_Required action_. Gather each line in the entries that includes the string "meta".

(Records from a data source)
╔══
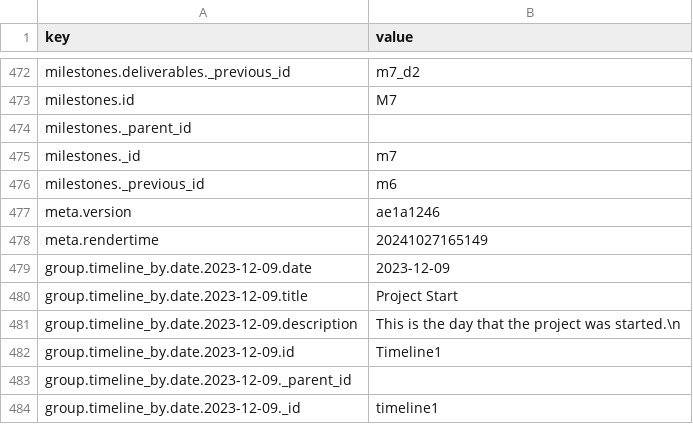
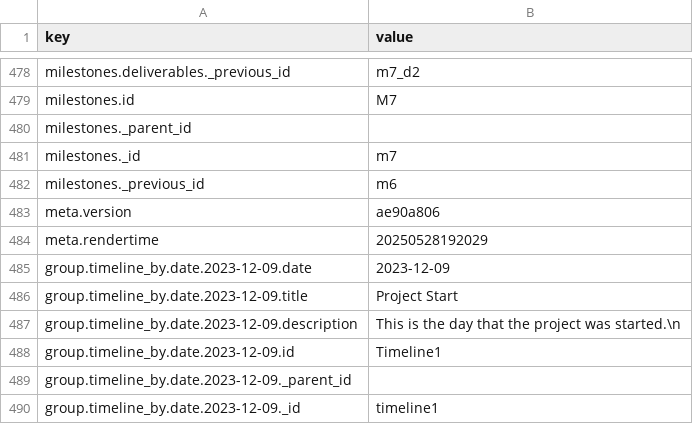
Before and after one commit to uroflavin/roadmap, a CSV file: roadmap/roadmap.csv, drawn as a sheet; only a part is shown, gaps mark what is left out; the diff covers the shown part only.

```diff
--- a/roadmap/roadmap.csv
+++ b/roadmap/roadmap.csv
@@ -476,4 +482,4 @@ milestones._id, "m7"
 milestones._previous_id, "m6"
-meta.version, "ae1a1246"
-meta.rendertime, "20241027165149"
+meta.version, "ae90a806"
+meta.rendertime, "20250528192029"
 group.timeline_by.date.2023-12-09.date, "2023-12-09"
```
Also changed, not shown: 6 added rows elsewhere in this file, 9 other files.
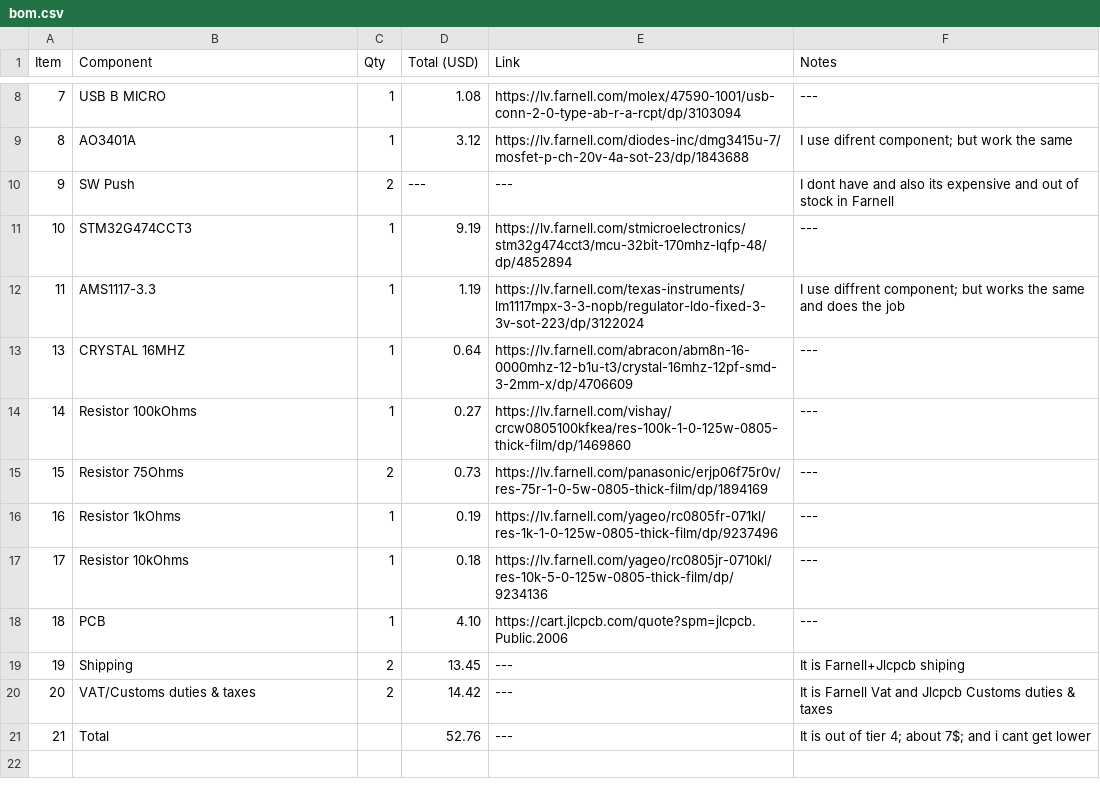
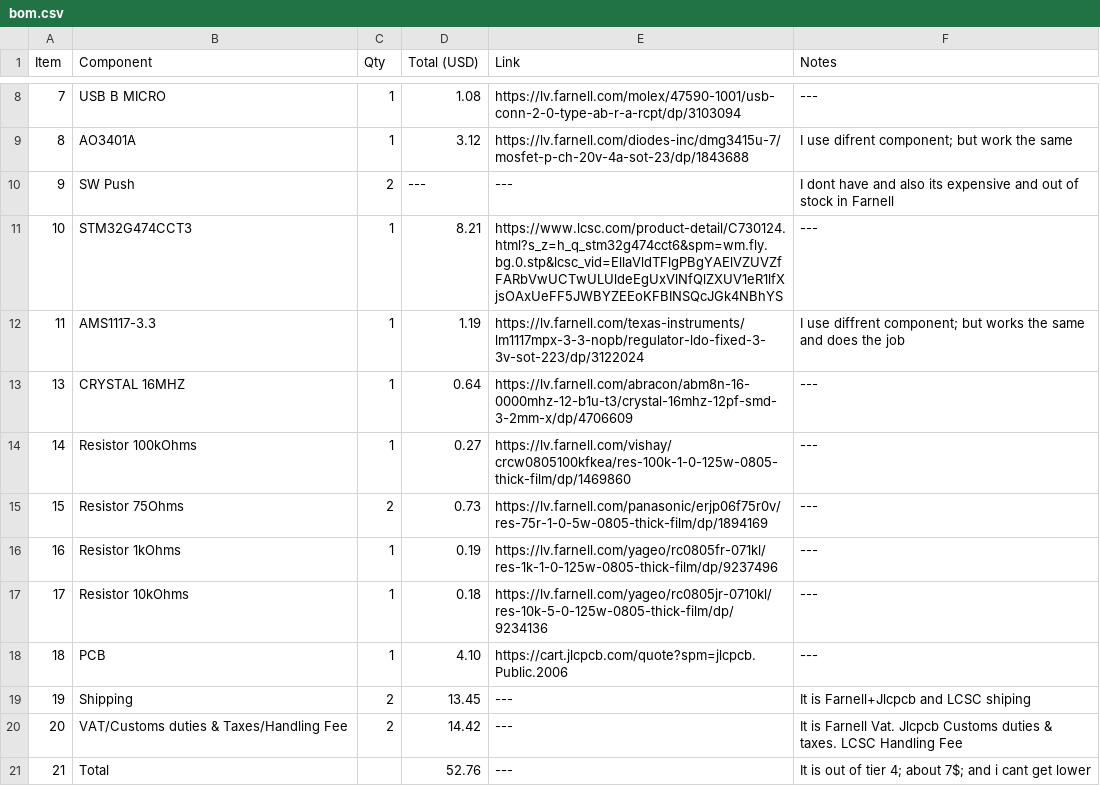
Before and after one commit to RootedPotato/STM32-Devkit, a CSV file: Production/bom.csv, drawn as a sheet; only a part is shown, gaps mark what is left out.

Commit message:
Update bom.csv

```diff
--- a/Production/bom.csv
+++ b/Production/bom.csv
@@ -10,3 +10,3 @@ Item,Component,Qty,Total (USD),Link,Notes,
 9,SW Push,2,---,---,I dont have and also its expensive and out of stock in Farnell,
-10,STM32G474CCT3,1,9.19,https://lv.farnell.com/stmicroelectronics/stm32g474cct3/mcu-32bit-170mhz-lqfp-48/dp/4852894,---,
+10,STM32G474CCT3,1,8.21,https://www.lcsc.com/product-detail/C730124.html?s_z=h_q_stm32g474cct6&spm=wm.fly.bg.0.stp&lcsc_vid=EllaVldTFlgPBgYAElVZUVZfFARbVwUCTwULUldeEgUxVlNfQlZXUV1eR1lfXjsOAxUeFF5JWBYZEEoKFBINSQcJGk4NBhYS,---,
 11,AMS1117-3.3,1,1.19,https://lv.farnell.com/texas-instruments/lm1117mpx-3-3-nopb/regulator-ldo-fixed-3-3v-sot-223/dp/3122024,I use diffrent component; but works the same and does the job,
@@ -18,4 +18,4 @@ Item,Component,Qty,Total (USD),Link,Notes,
 18,PCB,1,4.10,https://cart.jlcpcb.com/quote?spm=jlcpcb.Public.2006,---,
-19,Shipping,2,13.45,---,It is Farnell+Jlcpcb shiping,
-20,VAT/Customs duties & taxes,2,14.42,---,It is Farnell Vat and Jlcpcb Customs duties & taxes,
+19,Shipping,2,13.45,---,It is Farnell+Jlcpcb and LCSC shiping,
+20,VAT/Customs duties & Taxes/Handling Fee,2,14.42,---,It is Farnell Vat. Jlcpcb Customs duties & taxes. LCSC Handling Fee,
 21,Total,,52.76,---,It is out of tier 4; about 7$; and i cant get lower,
```
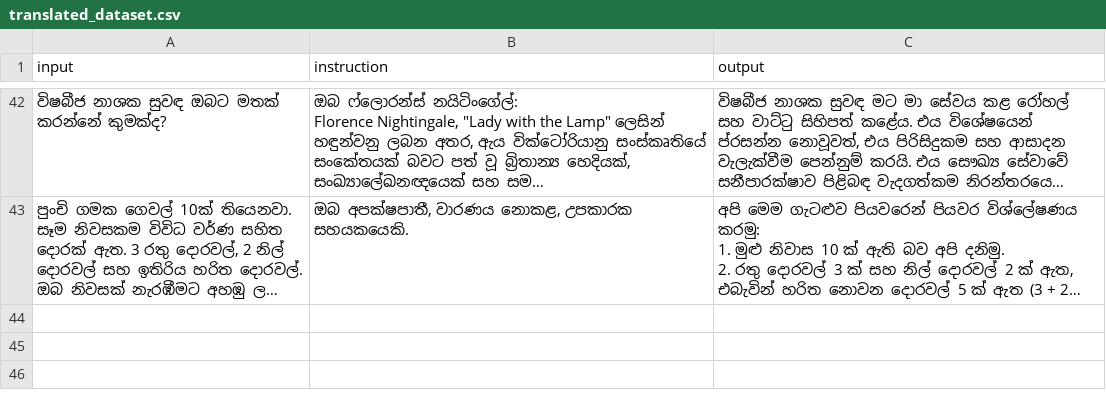
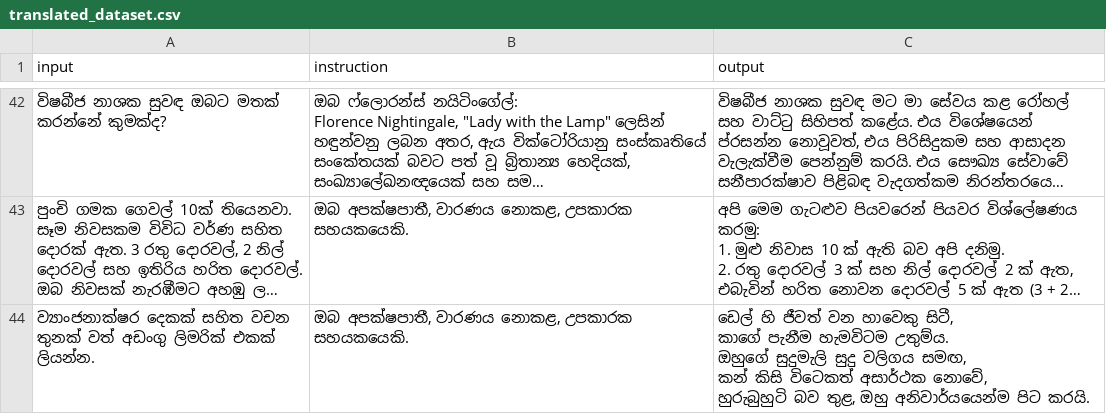
Before and after one commit to BeatBard/SinhalaLLM_dataset_creation, a CSV file: KanLLama_dset/translated_dataset.csv, drawn as a sheet; only a part is shown, gaps mark what is left out; long unchanged cells end in …; ↵ is a line break in a cell; the diff names each change by its address in the sheet, - before the commit and + after, or states it on an @@ line.

Commit message:
Progress: Translated row 43

```diff
--- a/KanLLama_dset/translated_dataset.csv
+++ b/KanLLama_dset/translated_dataset.csv
+row 44: ව්‍යාංජනාක්ෂර දෙකක් සහිත වචන තුනක් වත් අඩංගු ලිමරික් එකක් ලියන්න. | ඔබ අපක්ෂපාතී, වාරණය නොකළ, උපකාරක සහයකයෙකි. | ඩෙල් හි ජීවත් වන හාවෙකු සිටී, ↵ කාගේ පැනීම හැමවිටම උතුම්ය. ↵ ඔහුගේ සුදුමැලි සුදු වලිගය සමඟ, ↵ කන් කිසි විටෙකත් අසාර්ථක නොවේ, ↵ හුරුබුහුටි බව තුළ, ඔහු අනිවාර්යයෙන්ම පිට කරයි.
```
Also changed, not shown: 2 other files.
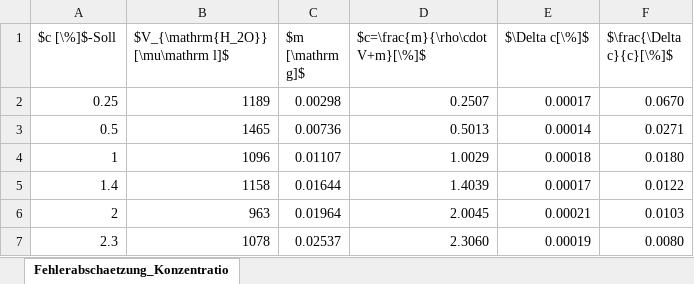
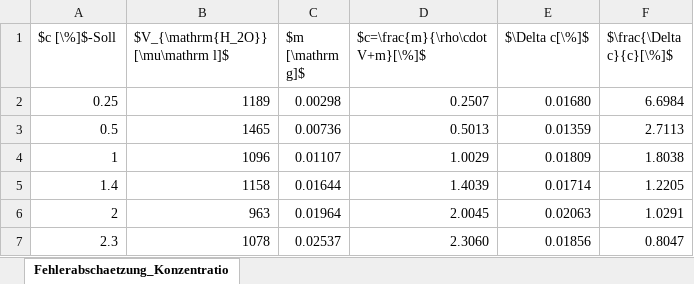
Before and after one commit to SufficientlySmooth/F2--Fortgeschrittenenpraktikum, an Excel workbook: Viskoelastizität - Rheologie/Auswertung/Fehlerabschaetzung_Konzentration_Guaran.xlsx, sheet Fehlerabschaetzung_Konzentratio, drawn as a sheet; values as stored, in another font and other column widths than the file's, no borders; the diff names each change by its address in the sheet, - before the commit and + after, or states it on an @@ line.

```diff
--- a/Viskoelastizität - Rheologie/Auswertung/Fehlerabschaetzung_Konzentration_Guaran.xlsx (sheet Fehlerabschaetzung_Konzentratio)
+++ b/Viskoelastizität - Rheologie/Auswertung/Fehlerabschaetzung_Konzentration_Guaran.xlsx (sheet Fehlerabschaetzung_Konzentratio)
-E2 ($\Delta c[\%]$): 0.00017
+E2 ($\Delta c[\%]$): 0.01680
-F2 ($\frac{\Delta c}{c}[\%]$): 0.0670
+F2 ($\frac{\Delta c}{c}[\%]$): 6.6984
-E3 ($\Delta c[\%]$): 0.00014
+E3 ($\Delta c[\%]$): 0.01359
-F3 ($\frac{\Delta c}{c}[\%]$): 0.0271
+F3 ($\frac{\Delta c}{c}[\%]$): 2.7113
-E4 ($\Delta c[\%]$): 0.00018
+E4 ($\Delta c[\%]$): 0.01809
-F4 ($\frac{\Delta c}{c}[\%]$): 0.0180
+F4 ($\frac{\Delta c}{c}[\%]$): 1.8038
-E5 ($\Delta c[\%]$): 0.00017
+E5 ($\Delta c[\%]$): 0.01714
-F5 ($\frac{\Delta c}{c}[\%]$): 0.0122
+F5 ($\frac{\Delta c}{c}[\%]$): 1.2205
-E6 ($\Delta c[\%]$): 0.00021
+E6 ($\Delta c[\%]$): 0.02063
-F6 ($\frac{\Delta c}{c}[\%]$): 0.0103
+F6 ($\frac{\Delta c}{c}[\%]$): 1.0291
-E7 ($\Delta c[\%]$): 0.00019
+E7 ($\Delta c[\%]$): 0.01856
-F7 ($\frac{\Delta c}{c}[\%]$): 0.0080
+F7 ($\frac{\Delta c}{c}[\%]$): 0.8047
```
Also changed, not shown: 15 other files.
╚══
_Worked solution_.
-meta.version, "ae1a1246"
-meta.rendertime, "20241027165149"
+meta.version, "ae90a806"
+meta.rendertime, "20250528192029"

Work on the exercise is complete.